■ WORK ITEM
All of the records must be repeated exactly.

■ INFORMATION
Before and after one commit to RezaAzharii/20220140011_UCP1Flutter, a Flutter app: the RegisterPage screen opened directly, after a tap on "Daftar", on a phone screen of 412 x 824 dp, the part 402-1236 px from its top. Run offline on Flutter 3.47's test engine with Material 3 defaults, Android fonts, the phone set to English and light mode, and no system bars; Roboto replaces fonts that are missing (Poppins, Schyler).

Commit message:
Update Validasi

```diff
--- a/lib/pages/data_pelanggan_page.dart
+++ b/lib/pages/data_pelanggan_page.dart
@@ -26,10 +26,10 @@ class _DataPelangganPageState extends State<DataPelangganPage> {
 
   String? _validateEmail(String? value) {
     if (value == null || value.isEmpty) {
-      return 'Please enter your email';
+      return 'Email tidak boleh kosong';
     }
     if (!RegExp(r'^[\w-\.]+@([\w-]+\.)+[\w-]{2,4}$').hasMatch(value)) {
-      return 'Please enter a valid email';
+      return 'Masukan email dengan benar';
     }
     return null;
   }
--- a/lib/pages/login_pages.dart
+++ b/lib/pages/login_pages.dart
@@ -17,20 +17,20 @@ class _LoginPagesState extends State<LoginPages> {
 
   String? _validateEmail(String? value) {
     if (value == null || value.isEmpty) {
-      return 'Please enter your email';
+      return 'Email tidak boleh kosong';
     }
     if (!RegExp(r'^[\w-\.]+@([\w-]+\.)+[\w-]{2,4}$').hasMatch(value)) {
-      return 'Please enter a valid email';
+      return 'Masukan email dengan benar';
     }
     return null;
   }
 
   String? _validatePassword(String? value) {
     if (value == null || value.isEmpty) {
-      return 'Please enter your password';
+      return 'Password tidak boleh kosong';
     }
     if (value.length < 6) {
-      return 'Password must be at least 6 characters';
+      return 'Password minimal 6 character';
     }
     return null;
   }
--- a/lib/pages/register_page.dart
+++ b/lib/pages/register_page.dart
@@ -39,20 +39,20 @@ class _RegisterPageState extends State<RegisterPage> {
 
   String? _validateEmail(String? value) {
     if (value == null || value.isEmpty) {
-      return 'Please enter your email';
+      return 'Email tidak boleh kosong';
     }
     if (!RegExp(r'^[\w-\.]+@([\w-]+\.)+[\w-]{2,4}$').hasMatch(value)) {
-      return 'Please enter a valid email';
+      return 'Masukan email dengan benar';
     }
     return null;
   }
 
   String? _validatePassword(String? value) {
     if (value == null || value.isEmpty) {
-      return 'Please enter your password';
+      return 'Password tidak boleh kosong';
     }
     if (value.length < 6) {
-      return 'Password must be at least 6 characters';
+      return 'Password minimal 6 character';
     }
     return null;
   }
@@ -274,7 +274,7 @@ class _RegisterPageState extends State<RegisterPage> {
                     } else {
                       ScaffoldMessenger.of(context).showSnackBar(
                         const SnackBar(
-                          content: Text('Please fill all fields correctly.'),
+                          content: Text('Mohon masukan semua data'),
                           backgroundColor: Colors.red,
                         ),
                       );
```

■ ANSWER TO THIS EXERCISE
Before and after one commit to RezaAzharii/20220140011_UCP1Flutter, a Flutter app: the RegisterPage screen opened directly, after a tap on "Daftar", on a phone screen of 412 x 824 dp, the part 402-1236 px from its top. Run offline on Flutter 3.47's test engine with Material 3 defaults, Android fonts, the phone set to English and light mode, and no system bars; Roboto replaces fonts that are missing (Poppins, Schyler).

Commit message:
Update Validasi

```diff
--- a/lib/pages/data_pelanggan_page.dart
+++ b/lib/pages/data_pelanggan_page.dart
@@ -26,10 +26,10 @@ class _DataPelangganPageState extends State<DataPelangganPage> {
 
   String? _validateEmail(String? value) {
     if (value == null || value.isEmpty) {
-      return 'Please enter your email';
+      return 'Email tidak boleh kosong';
     }
     if (!RegExp(r'^[\w-\.]+@([\w-]+\.)+[\w-]{2,4}$').hasMatch(value)) {
-      return 'Please enter a valid email';
+      return 'Masukan email dengan benar';
     }
     return null;
   }
--- a/lib/pages/login_pages.dart
+++ b/lib/pages/login_pages.dart
@@ -17,20 +17,20 @@ class _LoginPagesState extends State<LoginPages> {
 
   String? _validateEmail(String? value) {
     if (value == null || value.isEmpty) {
-      return 'Please enter your email';
+      return 'Email tidak boleh kosong';
     }
     if (!RegExp(r'^[\w-\.]+@([\w-]+\.)+[\w-]{2,4}$').hasMatch(value)) {
-      return 'Please enter a valid email';
+      return 'Masukan email dengan benar';
     }
     return null;
   }
 
   String? _validatePassword(String? value) {
     if (value == null || value.isEmpty) {
-      return 'Please enter your password';
+      return 'Password tidak boleh kosong';
     }
     if (value.length < 6) {
-      return 'Password must be at least 6 characters';
+      return 'Password minimal 6 character';
     }
     return null;
   }
--- a/lib/pages/register_page.dart
+++ b/lib/pages/register_page.dart
@@ -39,20 +39,20 @@ class _RegisterPageState extends State<RegisterPage> {
 
   String? _validateEmail(String? value) {
     if (value == null || value.isEmpty) {
-      return 'Please enter your email';
+      return 'Email tidak boleh kosong';
     }
     if (!RegExp(r'^[\w-\.]+@([\w-]+\.)+[\w-]{2,4}$').hasMatch(value)) {
-      return 'Please enter a valid email';
+      return 'Masukan email dengan benar';
     }
     return null;
   }
 
   String? _validatePassword(String? value) {
     if (value == null || value.isEmpty) {
-      return 'Please enter your password';
+      return 'Password tidak boleh kosong';
     }
     if (value.length < 6) {
-      return 'Password must be at least 6 characters';
+      return 'Password minimal 6 character';
     }
     return null;
   }
@@ -274,7 +274,7 @@ class _RegisterPageState extends State<RegisterPage> {
                     } else {
                       ScaffoldMessenger.of(context).showSnackBar(
                         const SnackBar(
-                          content: Text('Please fill all fields correctly.'),
+                          content: Text('Mohon masukan semua data'),
                           backgroundColor: Colors.red,
                         ),
                       );
```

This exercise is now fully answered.